How Often Should You Shower?

We tend to believe the more we shower, the cleaner we are. We vigorously lather up our bodies with soap to kill any germs lingering on our skin, but rinsing off every day could lead to more bacteria than we started with. So, how often should we actually shower?

The answer: It depends. Those of us who work strenuous labor-intensive jobs, live in hot, humid areas, or exercise should shower daily. It’s not about body odor, but the perspiration left behind on our skin that provides the breeding ground for bacteria to grow. Excess oil can clog the pores, leading to facial and body acne, or acne-like red bumps and pustules.

However, regular bathing can be harmful to the body if we don’t perspire much. It dries the skin, which can open gaps for infection-causing germs to slip through. Frequent bathing while our skin is already dry may increase the odds of developing a weaker immune system because it strips the skin of natural oils while disrupting the skin’s immune system-supporting bacteria.

There’s no clear-cut difference between a shower or bath, though baths are more gentle for people who have skin conditions like dermatitis and eczema.

“People think they’re showering for hygiene or to be cleaner, but bacteriologically, that’s not the case.” Dr. Elaine Larson, an infectious disease expert and associate dean for research at Columbia University School of Nursing told TIME.

Larson has found antibacterial soaps and cleaning products we use in our homes aren’t any better than plain old soap at lowering the risk for infectious diseases. Moreover, scrubbing and exfoliating doesn’t do much to our skin.

So, what’s the ideal shower frequency?

Doctors say when it comes to our health, once or twice a week is recommended.

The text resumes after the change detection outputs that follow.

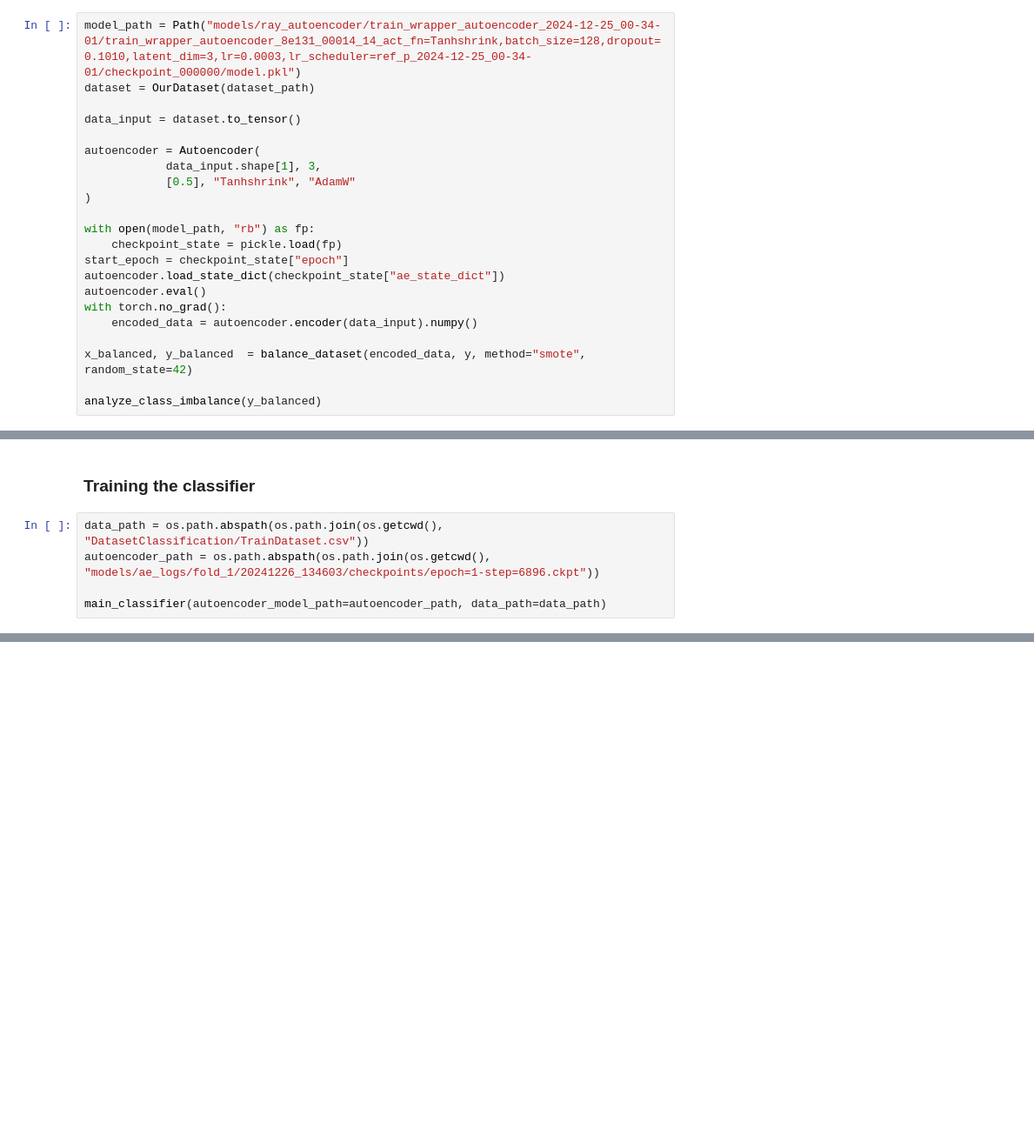
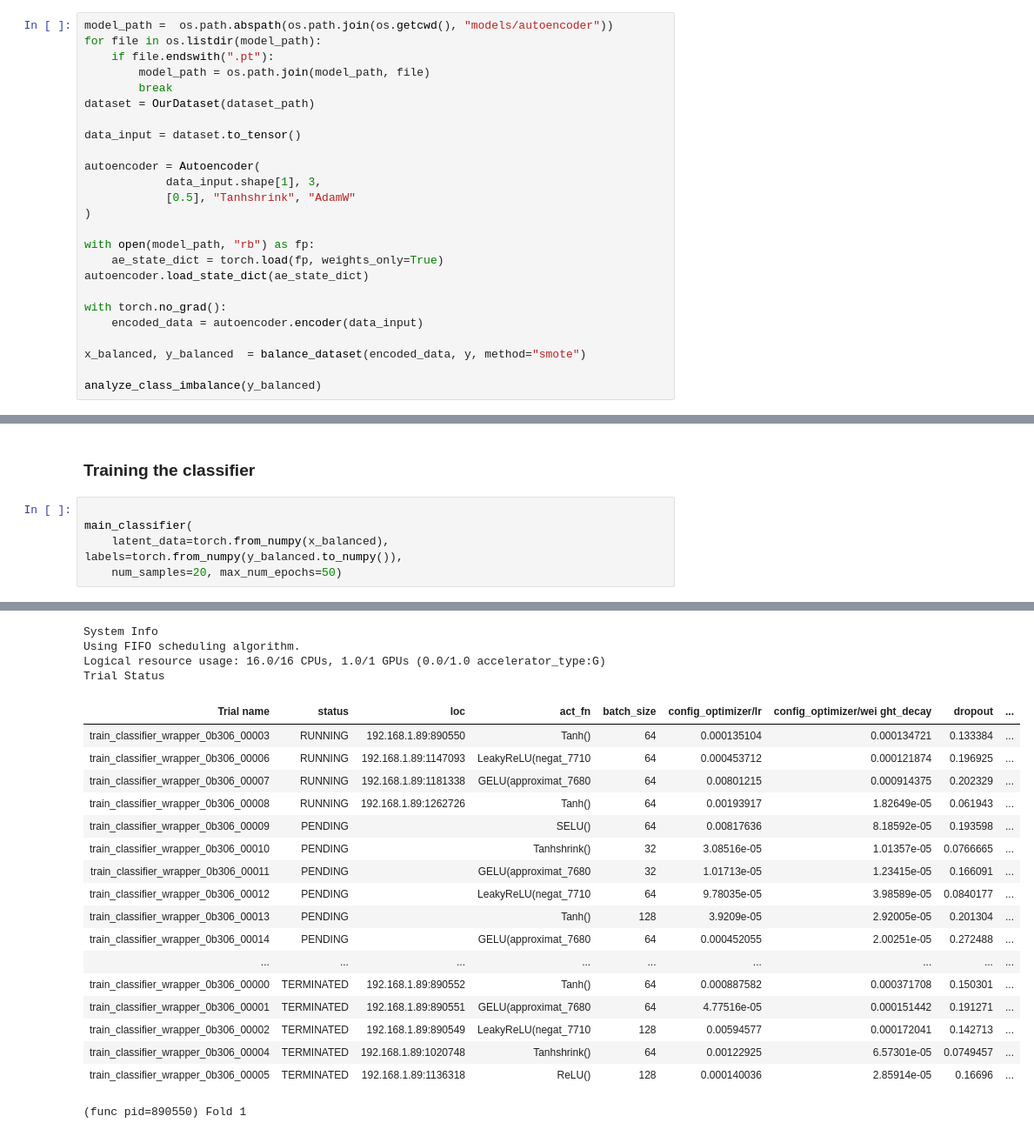
Before and after one commit to lesi-nedo/dm_project24_group_11, a Jupyter notebook: Classification.ipynb, the cells around one changed output, grey strips where cells are left out. Shown at 87% size. Drawn from its saved outputs; the diff is of its cells as text; blank space fills up the shorter version.

Commit message:
feat(classifier): ae-classifier

```diff
--- a/Classification.ipynb
+++ b/Classification.ipynb
@@ -32,7 +32,11 @@ Imbalance Ratio: 5.47
 # %% [markdown]
 ### Deminsionaty reduction with Autoencoder
 # %%
-model_path = Path("models/ray_autoencoder/train_wrapper_autoencoder_2024-12-25_00-34-01/train_wrapper_autoencoder_8e131_00014_14_act_fn=Tanhshrink,batch_size=128,dropout=0.1010,latent_dim=3,lr=0.0003,lr_scheduler=ref_p_2024-12-25_00-34-01/checkpoint_000000/model.pkl")
+model_path =  os.path.abspath(os.path.join(os.getcwd(), "models/autoencoder"))
+for file in os.listdir(model_path):
+    if file.endswith(".pt"):
+        model_path = os.path.join(model_path, file)
+        break
 dataset = OurDataset(dataset_path)
 
 data_input = dataset.to_tensor()
@@ -43,14 +47,13 @@ autoencoder = Autoencoder(
 )
 
 with open(model_path, "rb") as fp:
-    checkpoint_state = pickle.load(fp)
-start_epoch = checkpoint_state["epoch"]
-autoencoder.load_state_dict(checkpoint_state["ae_state_dict"])
-autoencoder.eval()
+    ae_state_dict = torch.load(fp, weights_only=True)
+autoencoder.load_state_dict(ae_state_dict)
+
 with torch.no_grad():
-    encoded_data = autoencoder.encoder(data_input).numpy()
+    encoded_data = autoencoder.encoder(data_input)
 
-x_balanced, y_balanced  = balance_dataset(encoded_data, y, method="smote", random_state=42)
+x_balanced, y_balanced  = balance_dataset(encoded_data, y, method="smote")
 
 analyze_class_imbalance(y_balanced)
 # %% [output]
@@ -68,7 +68,8 @@ numpy.ndarray
 # %% [markdown]
 ### Training the classifier
-# %%
-data_path = os.path.abspath(os.path.join(os.getcwd(), "DatasetClassification/TrainDataset.csv"))
-autoencoder_path = os.path.abspath(os.path.join(os.getcwd(), "models/ae_logs/fold_1/20241226_134603/checkpoints/epoch=1-step=6896.ckpt"))
-
-main_classifier(autoencoder_model_path=autoencoder_path, data_path=data_path)
+# %%
+
+main_classifier(
+    latent_data=torch.from_numpy(x_balanced), labels=torch.from_numpy(y_balanced.to_numpy()),
+    num_samples=20, max_num_epochs=50)
+# %% [output]
@@ -74,0 +82,22 @@ main_classifier(autoencoder_model_path=autoencoder_path, data_path=data_path)
+System Info
+Using FIFO scheduling algorithm.
+Logical resource usage: 16.0/16 CPUs, 1.0/1 GPUs (0.0/1.0 accelerator_type:G)
+Trial Status
+| Trial name | status | loc | act_fn | batch_size | config_optimizer/lr | config_optimizer/wei ght_decay | dropout | ... |
+| train_classifier_wrapper_0b306_00003 | RUNNING | 192.168.1.89:890550 | Tanh() | 64 | 0.000135104 | 0.000134721 | 0.133384 | ... |
+| train_classifier_wrapper_0b306_00006 | RUNNING | 192.168.1.89:1147093 | LeakyReLU(negat_7710 | 64 | 0.000453712 | 0.000121874 | 0.196925 | ... |
+| train_classifier_wrapper_0b306_00007 | RUNNING | 192.168.1.89:1181338 | GELU(approximat_7680 | 64 | 0.00801215 | 0.000914375 | 0.202329 | ... |
+| train_classifier_wrapper_0b306_00008 | RUNNING | 192.168.1.89:1262726 | Tanh() | 64 | 0.00193917 | 1.82649e-05 | 0.061943 | ... |
+| train_classifier_wrapper_0b306_00009 | PENDING |  | SELU() | 64 | 0.00817636 | 8.18592e-05 | 0.193598 | ... |
+| train_classifier_wrapper_0b306_00010 | PENDING |  | Tanhshrink() | 32 | 3.08516e-05 | 1.01357e-05 | 0.0766665 | ... |
+| train_classifier_wrapper_0b306_00011 | PENDING |  | GELU(approximat_7680 | 32 | 1.01713e-05 | 1.23415e-05 | 0.166091 | ... |
+| train_classifier_wrapper_0b306_00012 | PENDING |  | LeakyReLU(negat_7710 | 64 | 9.78035e-05 | 3.98589e-05 | 0.0840177 | ... |
+| train_classifier_wrapper_0b306_00013 | PENDING |  | Tanh() | 128 | 3.9209e-05 | 2.92005e-05 | 0.201304 | ... |
+| train_classifier_wrapper_0b306_00014 | PENDING |  | GELU(approximat_7680 | 64 | 0.000452055 | 2.00251e-05 | 0.272488 | ... |
+| ... | ... | ... | ... | ... | ... | ... | ... | ... |
+| train_classifier_wrapper_0b306_00000 | TERMINATED | 192.168.1.89:890552 | Tanh() | 64 | 0.000887582 | 0.000371708 | 0.150301 | ... |
+| train_classifier_wrapper_0b306_00001 | TERMINATED | 192.168.1.89:890551 | GELU(approximat_7680 | 64 | 4.77516e-05 | 0.000151442 | 0.191271 | ... |
+| train_classifier_wrapper_0b306_00002 | TERMINATED | 192.168.1.89:890549 | LeakyReLU(negat_7710 | 128 | 0.00594577 | 0.000172041 | 0.142713 | ... |
+| train_classifier_wrapper_0b306_00004 | TERMINATED | 192.168.1.89:1020748 | Tanhshrink() | 64 | 0.00122925 | 6.57301e-05 | 0.0749457 | ... |
+| train_classifier_wrapper_0b306_00005 | TERMINATED | 192.168.1.89:1136318 | ReLU() | 128 | 0.000140036 | 2.85914e-05 | 0.16696 | ... |
+(func pid=890550) Fold 1
```
Also changed, not shown: parts of 2 cells of this notebook, 46 other files.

However, we can shower daily and not lather our whole bodies. Focusing on areas that produce pungent smells, like our pitts, butt, and genitals is a better alternative for those who like to shower more frequently.

Washing our hands and clothes will help remove the dead skin cells and grime our bodies accumulate without us suffering an ill health effects. However, the chemistry of each person’s skin is different, including our scalp, so showering everyday may not be as dangerous to some as it is to others. Relatively speaking, if you’re in good health, skipping a shower every once in a while won’t do any harm.




20140127-pantyessentials-ketchupWhen you grab a bottle of Heinz ketchup, the list of ingredients starts off harmlessly enough:
1. Tomato concentrate from red ripe tomatoes
2. Distilled vinegar
3. High-fructose corn syrup (that’s another way of saying sugar)
4. Corn syrup (more sugar)
5. Salt
6. Spices
7. Onion powder
8. Natural flavoring

Both high-fructose corn syrup and corn syrup are both elaborate names for sugar. If you combine the two together, the label might actually show that sugar is number two on the ingredient list.

Mr. Eastcoastman conducted an experiment by filling up a typical 1.3 liter bottle of Heinz ketchup with the actual amount of sugar that it contains.

It has 33 tablespoons of sugar. That’s a little over 2 cups of sugar. A two-tablespoon serving of ketchup, which is typical squirt onto a hamburger patty, has 2 teaspoons of sugar. According to the American Heart Association you should not consume more than 6 teaspoons of sugar on a daily basis.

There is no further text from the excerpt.